A phosphor is a substance that exhibits the phenomenon of luminescence; it emits light when exposed to some type of radiant energy. The term is used both for fluorescent or phosphorescent substances which glow on exposure to ultraviolet or visible light, and cathodoluminescent substances which glow when struck by an electron beam (cathode rays) in a cathode-ray tube.
When a phosphor is exposed to radiation, the orbital electrons in its molecules are excited to a higher energy level; when they return to their former level they emit the energy as light of a certain color. Phosphors can be classified into two categories: fluorescent substances which emit the energy immediately and stop glowing when the exciting radiation is turned off, and phosphorescent substances which emit the energy after a delay, so they keep glowing after the radiation is turned off, decaying in brightness over a period of milliseconds to days.
Fluorescent materials are used in applications in which the phosphor is excited continuously: cathode-ray tubes (CRT) and plasma video display screens, fluoroscope screens, fluorescent lights, scintillation sensors, and white LEDs, and luminous paints for black light art.
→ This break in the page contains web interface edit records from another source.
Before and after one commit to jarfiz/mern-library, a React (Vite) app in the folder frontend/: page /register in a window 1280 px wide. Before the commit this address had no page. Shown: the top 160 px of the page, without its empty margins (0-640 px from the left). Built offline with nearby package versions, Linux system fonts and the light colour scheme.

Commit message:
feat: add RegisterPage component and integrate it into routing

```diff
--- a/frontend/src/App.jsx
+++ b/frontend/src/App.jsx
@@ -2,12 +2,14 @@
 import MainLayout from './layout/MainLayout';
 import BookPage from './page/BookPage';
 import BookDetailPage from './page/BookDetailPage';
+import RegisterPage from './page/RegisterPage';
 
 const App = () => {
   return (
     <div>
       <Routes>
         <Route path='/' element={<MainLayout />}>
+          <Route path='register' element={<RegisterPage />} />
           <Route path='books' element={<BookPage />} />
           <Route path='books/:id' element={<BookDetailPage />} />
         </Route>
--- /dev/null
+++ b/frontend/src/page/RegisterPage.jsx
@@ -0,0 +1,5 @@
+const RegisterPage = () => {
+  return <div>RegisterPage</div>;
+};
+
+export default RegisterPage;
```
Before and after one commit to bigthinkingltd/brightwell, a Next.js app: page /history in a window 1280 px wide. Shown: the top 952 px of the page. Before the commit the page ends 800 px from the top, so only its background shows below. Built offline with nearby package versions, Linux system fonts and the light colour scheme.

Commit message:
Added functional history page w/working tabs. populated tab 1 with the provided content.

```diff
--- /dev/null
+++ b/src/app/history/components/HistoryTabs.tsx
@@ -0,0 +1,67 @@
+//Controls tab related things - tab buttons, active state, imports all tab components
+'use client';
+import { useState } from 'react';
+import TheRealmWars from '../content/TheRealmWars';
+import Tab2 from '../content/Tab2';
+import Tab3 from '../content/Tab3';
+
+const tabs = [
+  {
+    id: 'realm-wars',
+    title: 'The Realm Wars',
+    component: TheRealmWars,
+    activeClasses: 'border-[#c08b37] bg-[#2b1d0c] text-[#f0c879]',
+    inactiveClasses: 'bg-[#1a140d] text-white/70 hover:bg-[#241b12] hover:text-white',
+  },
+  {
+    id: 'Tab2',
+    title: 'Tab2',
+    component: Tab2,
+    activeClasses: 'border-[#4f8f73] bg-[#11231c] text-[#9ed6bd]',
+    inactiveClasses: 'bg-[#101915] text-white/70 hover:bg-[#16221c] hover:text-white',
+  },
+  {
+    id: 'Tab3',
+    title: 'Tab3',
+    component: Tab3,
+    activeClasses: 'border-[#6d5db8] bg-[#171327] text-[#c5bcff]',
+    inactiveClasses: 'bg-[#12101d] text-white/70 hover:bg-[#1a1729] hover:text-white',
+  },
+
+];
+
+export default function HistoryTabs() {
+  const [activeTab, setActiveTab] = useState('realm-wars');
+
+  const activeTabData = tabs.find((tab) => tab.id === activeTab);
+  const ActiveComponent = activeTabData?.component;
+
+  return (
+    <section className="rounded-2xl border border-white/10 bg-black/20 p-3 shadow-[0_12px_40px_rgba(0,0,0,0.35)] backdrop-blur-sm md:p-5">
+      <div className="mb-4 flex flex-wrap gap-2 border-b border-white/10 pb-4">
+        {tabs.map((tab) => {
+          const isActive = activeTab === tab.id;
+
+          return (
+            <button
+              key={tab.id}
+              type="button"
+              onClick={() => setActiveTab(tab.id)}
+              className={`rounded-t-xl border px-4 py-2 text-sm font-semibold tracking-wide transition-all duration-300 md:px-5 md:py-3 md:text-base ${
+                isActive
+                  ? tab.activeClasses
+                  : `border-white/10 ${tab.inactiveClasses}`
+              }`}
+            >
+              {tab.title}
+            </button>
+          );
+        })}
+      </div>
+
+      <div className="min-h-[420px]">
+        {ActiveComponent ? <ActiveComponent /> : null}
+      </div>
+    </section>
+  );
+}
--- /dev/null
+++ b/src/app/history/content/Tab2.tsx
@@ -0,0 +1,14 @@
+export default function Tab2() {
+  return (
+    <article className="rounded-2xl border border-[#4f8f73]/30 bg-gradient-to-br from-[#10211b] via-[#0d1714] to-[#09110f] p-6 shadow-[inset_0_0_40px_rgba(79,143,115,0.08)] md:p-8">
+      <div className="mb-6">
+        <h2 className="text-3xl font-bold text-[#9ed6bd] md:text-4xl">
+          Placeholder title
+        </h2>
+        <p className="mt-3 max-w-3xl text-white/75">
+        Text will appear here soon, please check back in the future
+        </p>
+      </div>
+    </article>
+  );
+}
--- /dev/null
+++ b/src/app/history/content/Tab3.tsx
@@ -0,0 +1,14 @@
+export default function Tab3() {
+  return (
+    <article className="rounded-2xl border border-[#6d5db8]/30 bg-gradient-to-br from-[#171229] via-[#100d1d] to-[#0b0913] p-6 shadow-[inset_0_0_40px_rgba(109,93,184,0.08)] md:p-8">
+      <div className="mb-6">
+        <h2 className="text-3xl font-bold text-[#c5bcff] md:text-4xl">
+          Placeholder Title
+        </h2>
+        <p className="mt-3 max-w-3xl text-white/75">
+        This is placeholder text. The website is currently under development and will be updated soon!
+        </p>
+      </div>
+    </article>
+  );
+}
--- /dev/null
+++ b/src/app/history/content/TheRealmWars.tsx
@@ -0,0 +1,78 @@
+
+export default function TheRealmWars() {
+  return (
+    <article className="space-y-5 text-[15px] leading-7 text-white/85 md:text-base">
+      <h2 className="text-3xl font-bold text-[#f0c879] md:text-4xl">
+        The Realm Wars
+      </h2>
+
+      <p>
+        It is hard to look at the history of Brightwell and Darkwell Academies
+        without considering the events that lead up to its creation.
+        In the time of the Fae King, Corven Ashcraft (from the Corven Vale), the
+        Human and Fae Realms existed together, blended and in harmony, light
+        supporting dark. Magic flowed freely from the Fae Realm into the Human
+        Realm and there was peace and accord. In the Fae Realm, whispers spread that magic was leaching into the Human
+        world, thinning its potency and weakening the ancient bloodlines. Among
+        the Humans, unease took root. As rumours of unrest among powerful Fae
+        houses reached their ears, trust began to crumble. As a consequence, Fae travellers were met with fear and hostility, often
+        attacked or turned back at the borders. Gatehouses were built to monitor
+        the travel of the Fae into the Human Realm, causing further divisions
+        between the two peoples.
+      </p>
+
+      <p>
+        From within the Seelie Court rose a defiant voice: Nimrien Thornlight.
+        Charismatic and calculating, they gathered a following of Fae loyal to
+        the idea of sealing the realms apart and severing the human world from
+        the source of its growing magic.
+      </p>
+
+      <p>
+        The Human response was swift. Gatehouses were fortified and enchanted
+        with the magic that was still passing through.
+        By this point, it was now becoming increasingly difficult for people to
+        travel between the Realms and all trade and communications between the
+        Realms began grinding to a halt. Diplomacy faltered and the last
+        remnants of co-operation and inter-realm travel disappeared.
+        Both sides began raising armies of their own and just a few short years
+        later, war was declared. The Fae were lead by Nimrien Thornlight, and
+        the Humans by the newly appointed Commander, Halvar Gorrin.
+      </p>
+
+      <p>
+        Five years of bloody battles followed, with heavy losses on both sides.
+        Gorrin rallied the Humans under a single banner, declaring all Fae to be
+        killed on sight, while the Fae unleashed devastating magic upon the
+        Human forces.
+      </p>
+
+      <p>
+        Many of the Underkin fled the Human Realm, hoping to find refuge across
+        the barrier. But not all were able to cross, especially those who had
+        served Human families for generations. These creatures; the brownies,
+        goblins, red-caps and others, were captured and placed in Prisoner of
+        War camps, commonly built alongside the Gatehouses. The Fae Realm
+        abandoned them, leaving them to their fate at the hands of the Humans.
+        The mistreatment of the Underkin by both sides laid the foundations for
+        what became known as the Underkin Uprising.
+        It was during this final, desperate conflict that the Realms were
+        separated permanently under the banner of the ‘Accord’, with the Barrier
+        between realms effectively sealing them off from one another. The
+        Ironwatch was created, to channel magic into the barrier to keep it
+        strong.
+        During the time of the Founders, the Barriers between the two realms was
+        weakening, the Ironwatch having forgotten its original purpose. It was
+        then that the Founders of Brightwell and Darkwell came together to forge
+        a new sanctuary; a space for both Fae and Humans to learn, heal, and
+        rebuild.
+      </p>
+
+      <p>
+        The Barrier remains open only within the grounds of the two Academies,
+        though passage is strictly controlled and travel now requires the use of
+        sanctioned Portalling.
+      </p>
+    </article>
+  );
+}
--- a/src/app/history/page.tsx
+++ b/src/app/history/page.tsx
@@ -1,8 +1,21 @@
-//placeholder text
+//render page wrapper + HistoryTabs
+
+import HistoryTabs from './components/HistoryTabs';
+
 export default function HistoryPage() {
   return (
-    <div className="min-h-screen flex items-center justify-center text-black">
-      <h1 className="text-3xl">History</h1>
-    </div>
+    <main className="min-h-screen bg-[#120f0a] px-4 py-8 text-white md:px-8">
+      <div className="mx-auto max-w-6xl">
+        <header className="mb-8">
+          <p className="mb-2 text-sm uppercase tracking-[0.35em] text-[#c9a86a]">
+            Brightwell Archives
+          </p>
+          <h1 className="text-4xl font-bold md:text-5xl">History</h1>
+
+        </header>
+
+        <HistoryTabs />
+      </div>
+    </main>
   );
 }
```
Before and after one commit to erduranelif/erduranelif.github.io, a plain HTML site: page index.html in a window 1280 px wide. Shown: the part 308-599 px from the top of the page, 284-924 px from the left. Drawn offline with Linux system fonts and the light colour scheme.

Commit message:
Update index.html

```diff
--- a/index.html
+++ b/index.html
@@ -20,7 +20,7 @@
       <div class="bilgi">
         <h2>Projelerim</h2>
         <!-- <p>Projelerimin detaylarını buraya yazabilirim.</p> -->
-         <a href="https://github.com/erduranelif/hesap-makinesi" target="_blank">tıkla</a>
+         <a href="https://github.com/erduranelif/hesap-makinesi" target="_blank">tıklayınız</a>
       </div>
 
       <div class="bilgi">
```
Phosphorescent materials are used where a persistent light is needed, such as glow-in-the-dark watch faces and aircraft instruments, and in radar screens to allow the target 'blips' to remain visible as the radar beam rotates. CRT phosphors were standardized beginning around World War II and designated by the letter "P" followed by a number.
Phosphorus, the light-emitting chemical element for which phosphors are named, emits light due to chemiluminescence, not phosphorescence.